- Problem description
Down to the last line, write out the entries below exactly and omit all pictures.

- Records to process
▼

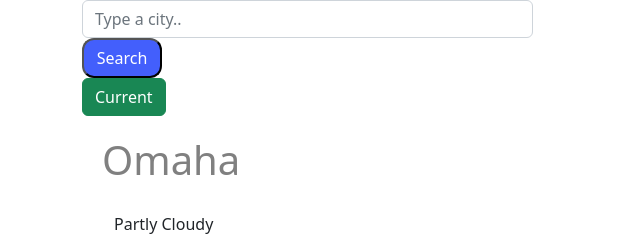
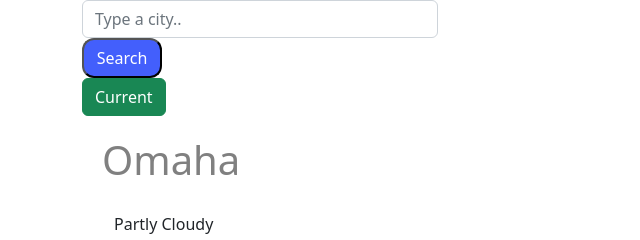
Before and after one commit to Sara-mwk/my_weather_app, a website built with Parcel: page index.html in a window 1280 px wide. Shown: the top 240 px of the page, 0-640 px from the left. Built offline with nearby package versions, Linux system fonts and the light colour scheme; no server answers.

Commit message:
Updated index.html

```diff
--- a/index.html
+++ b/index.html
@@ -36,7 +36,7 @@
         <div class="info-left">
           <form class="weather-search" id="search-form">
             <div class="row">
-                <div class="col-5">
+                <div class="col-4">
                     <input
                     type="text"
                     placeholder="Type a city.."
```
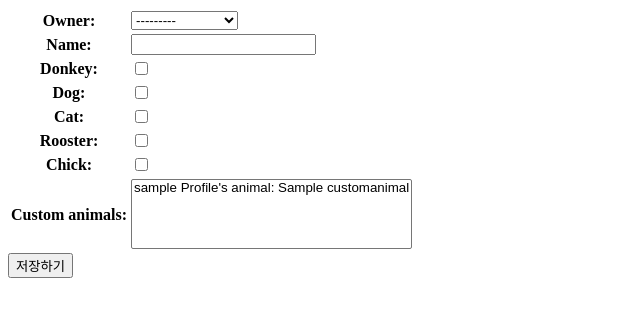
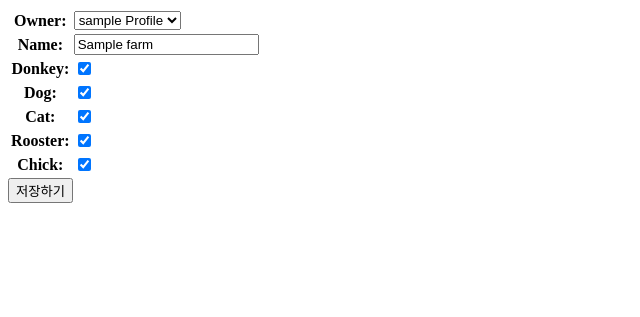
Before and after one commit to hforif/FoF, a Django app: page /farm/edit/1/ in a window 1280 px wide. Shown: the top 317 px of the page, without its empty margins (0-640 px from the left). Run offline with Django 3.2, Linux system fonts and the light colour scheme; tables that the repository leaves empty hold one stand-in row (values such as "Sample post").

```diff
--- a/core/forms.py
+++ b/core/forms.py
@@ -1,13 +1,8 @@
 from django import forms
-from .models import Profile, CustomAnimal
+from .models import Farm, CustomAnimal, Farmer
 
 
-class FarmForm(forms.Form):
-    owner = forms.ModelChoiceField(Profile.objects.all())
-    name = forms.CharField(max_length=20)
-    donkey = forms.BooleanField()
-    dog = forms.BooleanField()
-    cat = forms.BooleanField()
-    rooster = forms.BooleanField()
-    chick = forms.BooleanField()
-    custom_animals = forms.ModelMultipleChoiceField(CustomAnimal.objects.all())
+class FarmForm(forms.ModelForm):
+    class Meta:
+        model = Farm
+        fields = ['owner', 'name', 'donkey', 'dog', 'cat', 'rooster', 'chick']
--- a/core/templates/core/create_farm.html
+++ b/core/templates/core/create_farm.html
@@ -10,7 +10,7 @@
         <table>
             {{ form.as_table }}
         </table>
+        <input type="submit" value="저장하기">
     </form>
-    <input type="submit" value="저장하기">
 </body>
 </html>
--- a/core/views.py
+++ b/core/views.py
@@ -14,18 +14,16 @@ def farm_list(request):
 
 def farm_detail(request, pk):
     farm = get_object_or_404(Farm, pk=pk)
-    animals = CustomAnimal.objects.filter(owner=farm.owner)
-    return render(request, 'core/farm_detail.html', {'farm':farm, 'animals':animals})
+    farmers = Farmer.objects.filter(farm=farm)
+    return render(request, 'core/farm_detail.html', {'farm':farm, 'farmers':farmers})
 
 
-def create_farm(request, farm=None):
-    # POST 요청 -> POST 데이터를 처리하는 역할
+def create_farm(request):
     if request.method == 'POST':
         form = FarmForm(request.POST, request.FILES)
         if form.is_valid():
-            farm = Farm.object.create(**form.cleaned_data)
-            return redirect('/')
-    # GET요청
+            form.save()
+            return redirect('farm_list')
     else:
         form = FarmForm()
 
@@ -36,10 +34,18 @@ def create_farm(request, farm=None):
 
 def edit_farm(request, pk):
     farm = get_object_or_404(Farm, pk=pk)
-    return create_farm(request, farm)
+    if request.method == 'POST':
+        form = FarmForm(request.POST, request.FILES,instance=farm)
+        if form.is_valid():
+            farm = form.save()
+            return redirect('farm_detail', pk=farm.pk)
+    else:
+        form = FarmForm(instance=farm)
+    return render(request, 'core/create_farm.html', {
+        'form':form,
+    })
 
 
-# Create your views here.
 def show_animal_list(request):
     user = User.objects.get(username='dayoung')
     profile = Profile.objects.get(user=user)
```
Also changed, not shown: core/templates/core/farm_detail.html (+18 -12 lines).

▲

- Answer space
Before and after one commit to Sara-mwk/my_weather_app, a website built with Parcel: page index.html in a window 1280 px wide. Shown: the top 240 px of the page, 0-640 px from the left. Built offline with nearby package versions, Linux system fonts and the light colour scheme; no server answers.

Commit message:
Updated index.html

```diff
--- a/index.html
+++ b/index.html
@@ -36,7 +36,7 @@
         <div class="info-left">
           <form class="weather-search" id="search-form">
             <div class="row">
-                <div class="col-5">
+                <div class="col-4">
                     <input
                     type="text"
                     placeholder="Type a city.."
```
Before and after one commit to hforif/FoF, a Django app: page /farm/edit/1/ in a window 1280 px wide. Shown: the top 317 px of the page, without its empty margins (0-640 px from the left). Run offline with Django 3.2, Linux system fonts and the light colour scheme; tables that the repository leaves empty hold one stand-in row (values such as "Sample post").

```diff
--- a/core/forms.py
+++ b/core/forms.py
@@ -1,13 +1,8 @@
 from django import forms
-from .models import Profile, CustomAnimal
+from .models import Farm, CustomAnimal, Farmer
 
 
-class FarmForm(forms.Form):
-    owner = forms.ModelChoiceField(Profile.objects.all())
-    name = forms.CharField(max_length=20)
-    donkey = forms.BooleanField()
-    dog = forms.BooleanField()
-    cat = forms.BooleanField()
-    rooster = forms.BooleanField()
-    chick = forms.BooleanField()
-    custom_animals = forms.ModelMultipleChoiceField(CustomAnimal.objects.all())
+class FarmForm(forms.ModelForm):
+    class Meta:
+        model = Farm
+        fields = ['owner', 'name', 'donkey', 'dog', 'cat', 'rooster', 'chick']
--- a/core/templates/core/create_farm.html
+++ b/core/templates/core/create_farm.html
@@ -10,7 +10,7 @@
         <table>
             {{ form.as_table }}
         </table>
+        <input type="submit" value="저장하기">
     </form>
-    <input type="submit" value="저장하기">
 </body>
 </html>
--- a/core/views.py
+++ b/core/views.py
@@ -14,18 +14,16 @@ def farm_list(request):
 
 def farm_detail(request, pk):
     farm = get_object_or_404(Farm, pk=pk)
-    animals = CustomAnimal.objects.filter(owner=farm.owner)
-    return render(request, 'core/farm_detail.html', {'farm':farm, 'animals':animals})
+    farmers = Farmer.objects.filter(farm=farm)
+    return render(request, 'core/farm_detail.html', {'farm':farm, 'farmers':farmers})
 
 
-def create_farm(request, farm=None):
-    # POST 요청 -> POST 데이터를 처리하는 역할
+def create_farm(request):
     if request.method == 'POST':
         form = FarmForm(request.POST, request.FILES)
         if form.is_valid():
-            farm = Farm.object.create(**form.cleaned_data)
-            return redirect('/')
-    # GET요청
+            form.save()
+            return redirect('farm_list')
     else:
         form = FarmForm()
 
@@ -36,10 +34,18 @@ def create_farm(request, farm=None):
 
 def edit_farm(request, pk):
     farm = get_object_or_404(Farm, pk=pk)
-    return create_farm(request, farm)
+    if request.method == 'POST':
+        form = FarmForm(request.POST, request.FILES,instance=farm)
+        if form.is_valid():
+            farm = form.save()
+            return redirect('farm_detail', pk=farm.pk)
+    else:
+        form = FarmForm(instance=farm)
+    return render(request, 'core/create_farm.html', {
+        'form':form,
+    })
 
 
-# Create your views here.
 def show_animal_list(request):
     user = User.objects.get(username='dayoung')
     profile = Profile.objects.get(user=user)
```
Also changed, not shown: core/templates/core/farm_detail.html (+18 -12 lines).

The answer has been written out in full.